## What you have to do
Scan the records for the string "feedback". State how many lines contain it and add nothing.

(Items listed in a dataset)
__________
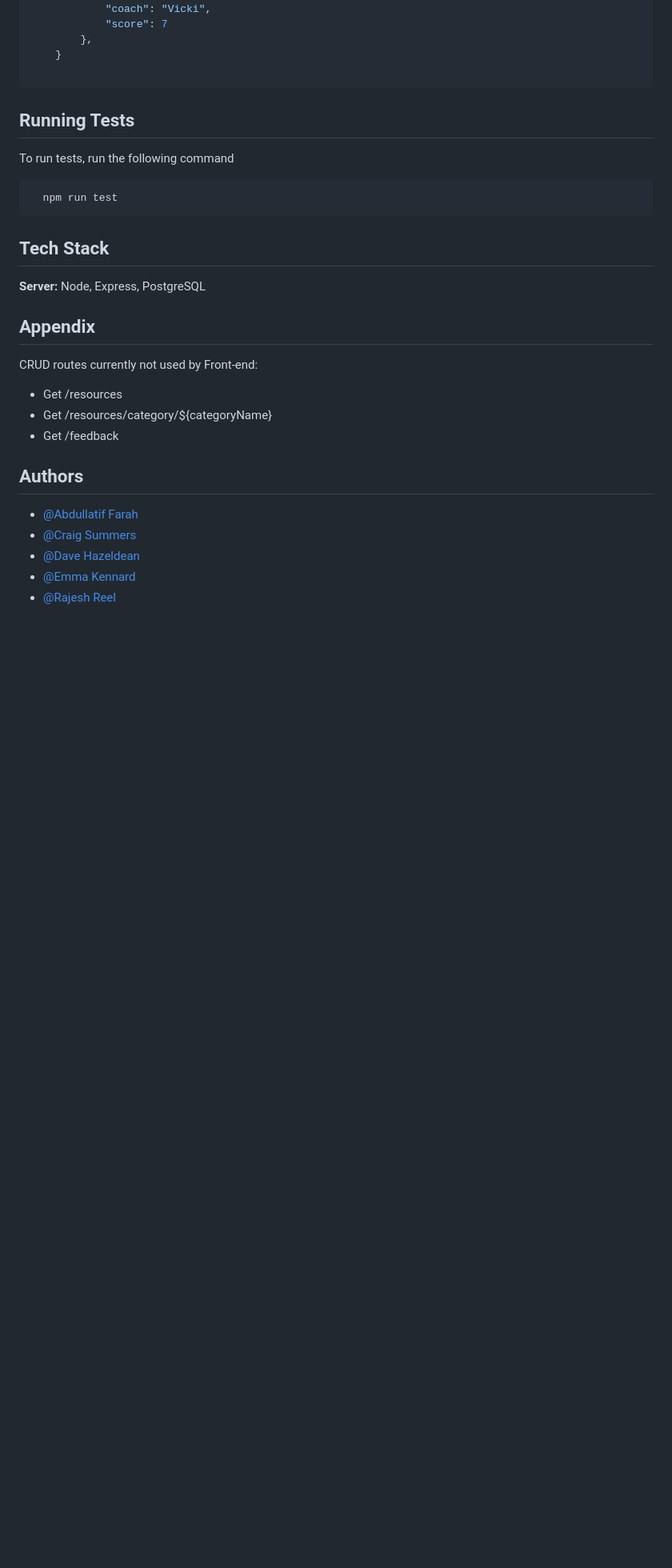
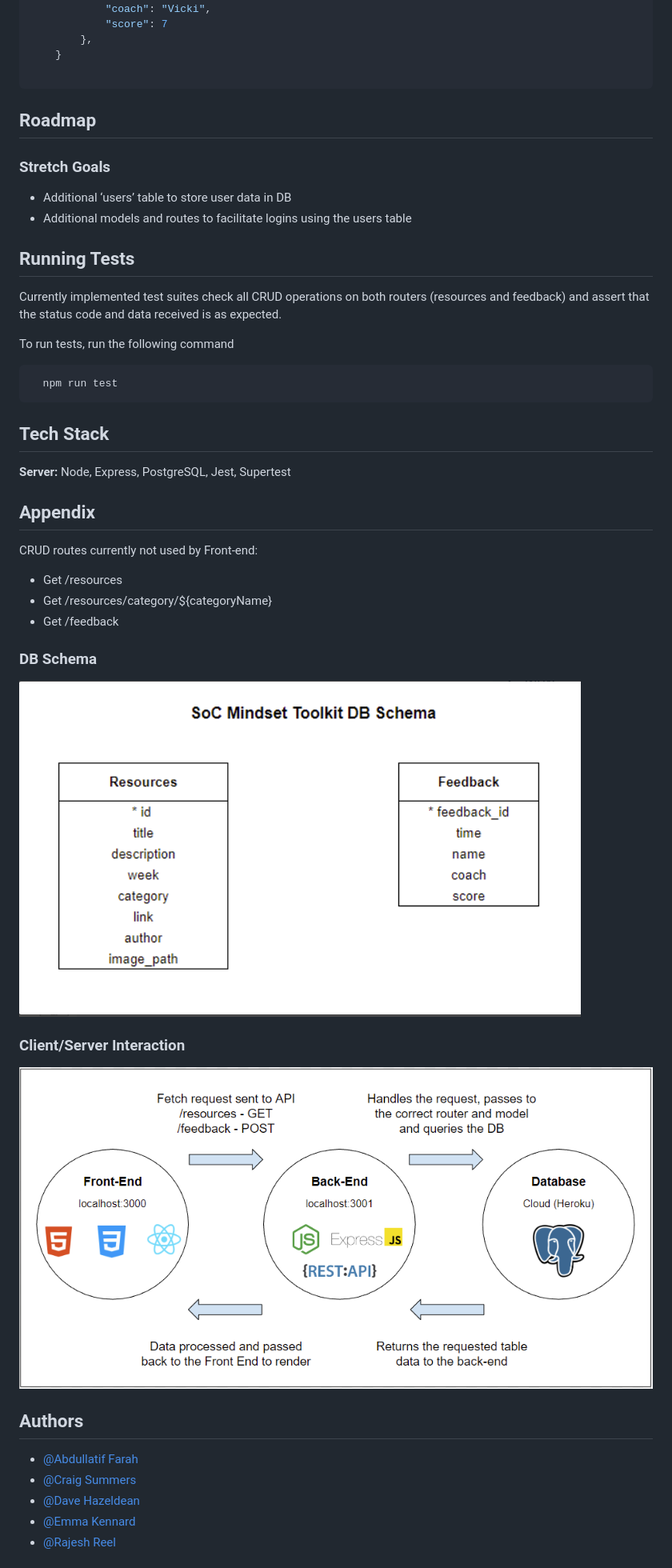
Before and after one commit to Elkennard/w9_backend-project-power-coders-fe, a Markdown page: README.md, the part around the change printed below. Shown: that part at 80% size. Rendered like a GitHub page; pictures changed too: public/images/db_schema.png (added), public/images/stack_interaction.png (added); blank space fills up the shorter version.

````diff
--- a/README.md
+++ b/README.md
@@ -221,10 +221,15 @@ To run the back end:
 
 ```
 
+## Roadmap
 
-
+### Stretch Goals
+- Additional ‘users’ table to store user data in DB
+- Additional models and routes to facilitate logins using the users table
 
 ## Running Tests
+
+Currently implemented test suites check all CRUD operations on both routers (resources and feedback) and assert that the status code and data received is as expected.
 
 To run tests, run the following command
 
@@ -232,11 +237,9 @@ To run tests, run the following command
   npm run test
 ```
 
-
 ## Tech Stack
 
-**Server:** Node, Express, PostgreSQL
-
+**Server:** Node, Express, PostgreSQL, Jest, Supertest
 
 ## Appendix
 
@@ -245,6 +248,14 @@ CRUD routes currently not used by Front-end:
 - Get /resources
 - Get /resources/category/${categoryName}
 - Get /feedback
+
+### DB Schema
+
+![db_schema](/public/images/db_schema.png)
+
+### Client/Server Interaction
+
+![stack_interaction](/public/images/stack_interaction.png)
 
 
 ## Authors
````
Also changed, not shown: other parts of README.md (+1 -1 lines).
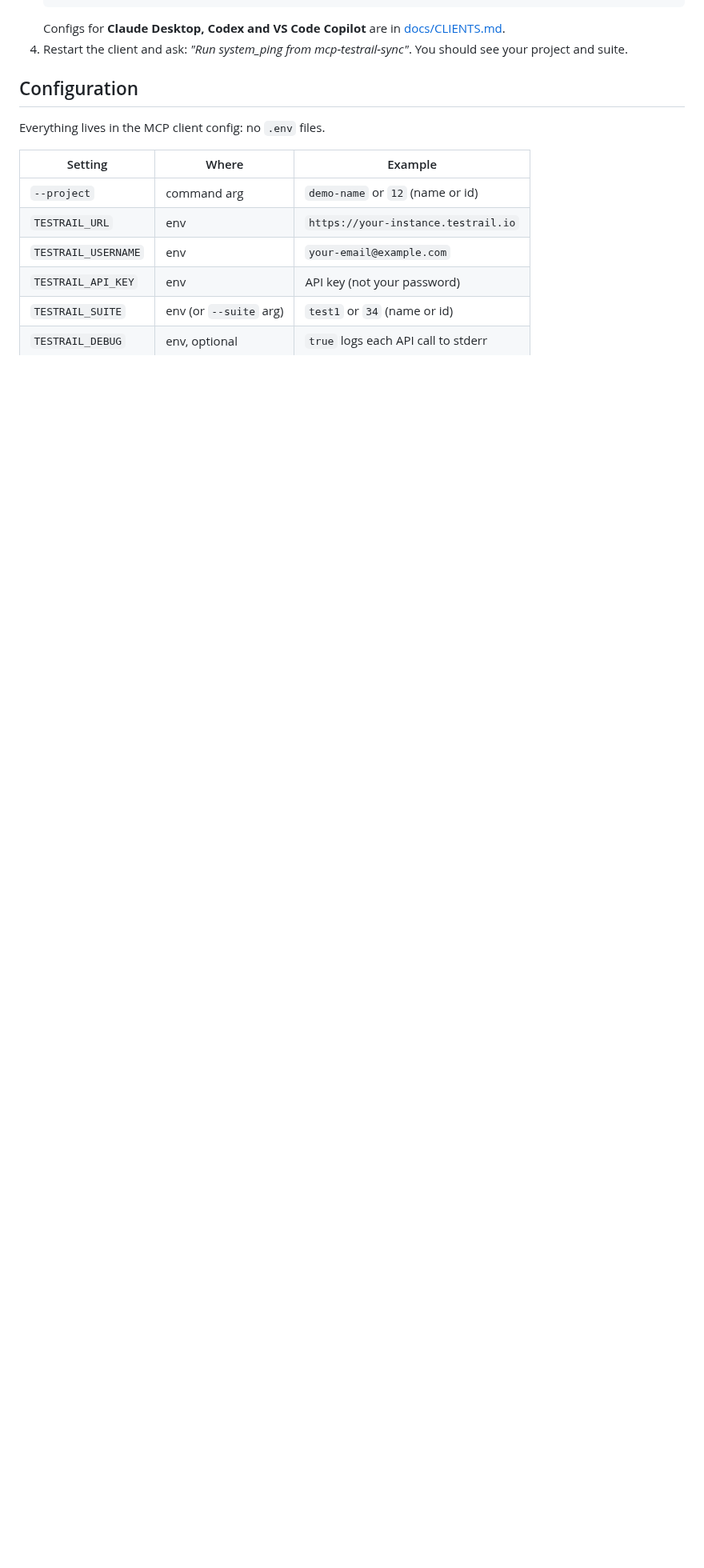
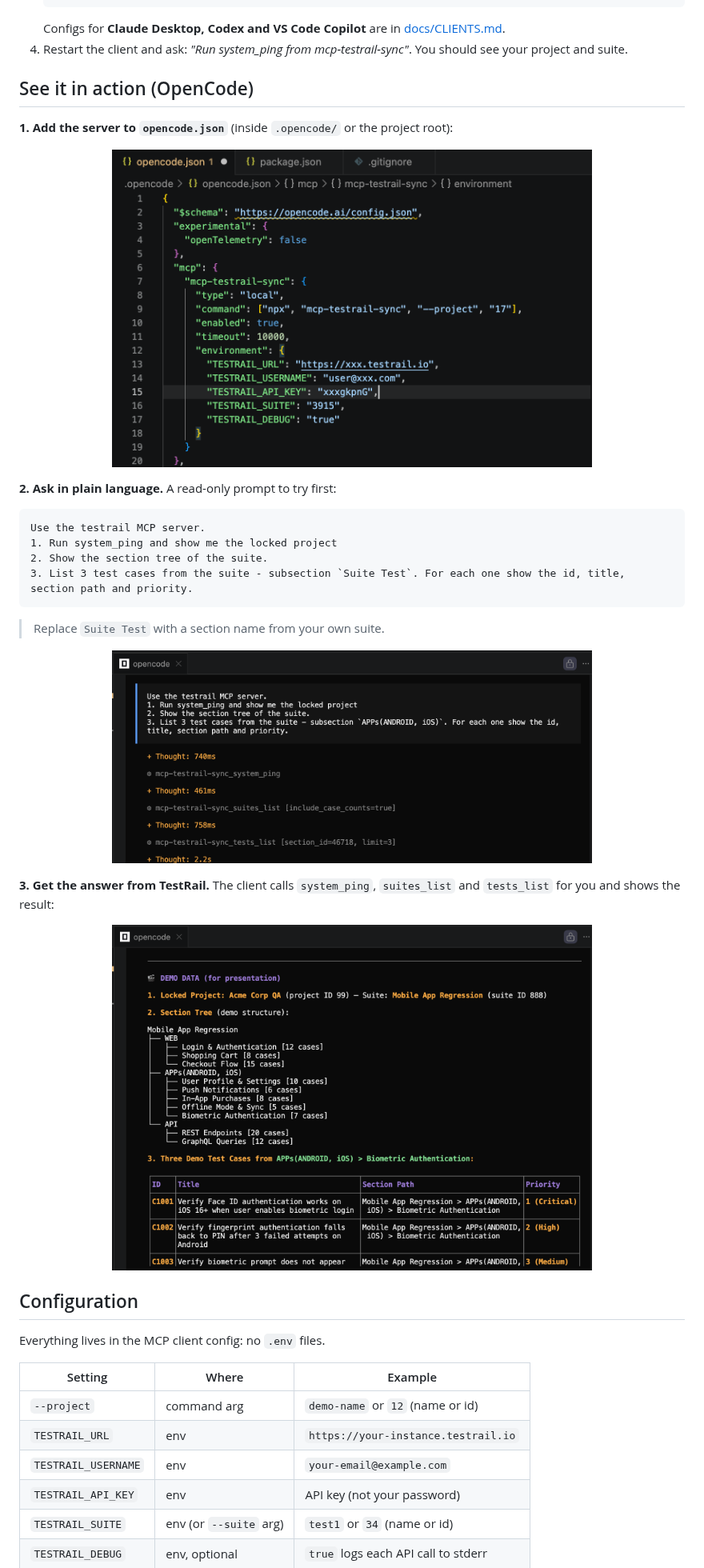
Before and after one commit to mykhailiuk-chanel/mcp-testrail-sync, a Markdown page: README.md, the part around the change. Shown at 80% size. Rendered like a GitHub page; pictures changed too: docs/screenshots/02-opencode-config-example.png (added), docs/screenshots/03-user-prompt-example.png (added), docs/screenshots/04-ai-response-example.png (added); blank space fills up the shorter version.

Commit message:
[MCP TESTRAIL SYNC] Added examples and screenshots to README.md (#4)

````diff
--- a/README.md
+++ b/README.md
@@ -76,12 +76,34 @@ Works with: Claude Code · Claude Desktop · OpenCode · Codex · VS Code Copilo
    Configs for **Claude Desktop, Codex and VS Code Copilot** are in [docs/CLIENTS.md](docs/CLIENTS.md).
 4. Restart the client and ask: *"Run system_ping from mcp-testrail-sync"*. You should see your project and suite.
 
-<!-- Further screenshots: add the PNG to docs/screenshots/, then add a link in the same absolute raw.githubusercontent.com form as the one at the top (npm needs absolute URLs).
-- `01-testrail-api-key.png`: where to create the API key in TestRail
-- `02-client-config.png`: the MCP config in your client
-- `03-system-ping.png`: a successful `system_ping`
-- `04-create-from-md.png`: prompt + created cases in TestRail
--->
+## See it in action (OpenCode)
+
+**1. Add the server to `opencode.json`** (inside `.opencode/` or the project root):
+
+<p align="center">
+  <img src="./docs/screenshots/02-opencode-config-example.png" alt="OpenCode config for mcp-testrail-sync" width="600">
+</p>
+
+**2. Ask in plain language.** A read-only prompt to try first:
+
+```text
+Use the testrail MCP server.
+1. Run system_ping and show me the locked project
+2. Show the section tree of the suite.
+3. List 3 test cases from the suite - subsection `Suite Test`. For each one show the id, title, section path and priority.
+```
+
+> Replace `Suite Test` with a section name from your own suite.
+
+<p align="center">
+  <img src="./docs/screenshots/03-user-prompt-example.png" alt="Prompt and MCP tool calls in OpenCode" width="600">
+</p>
+
+**3. Get the answer from TestRail.** The client calls `system_ping`, `suites_list` and `tests_list` for you and shows the result:
+
+<p align="center">
+  <img src="./docs/screenshots/04-ai-response-example.png" alt="AI response with project, section tree and test cases" width="600">
+</p>
 
 ## Configuration
 
````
__________
## Output
2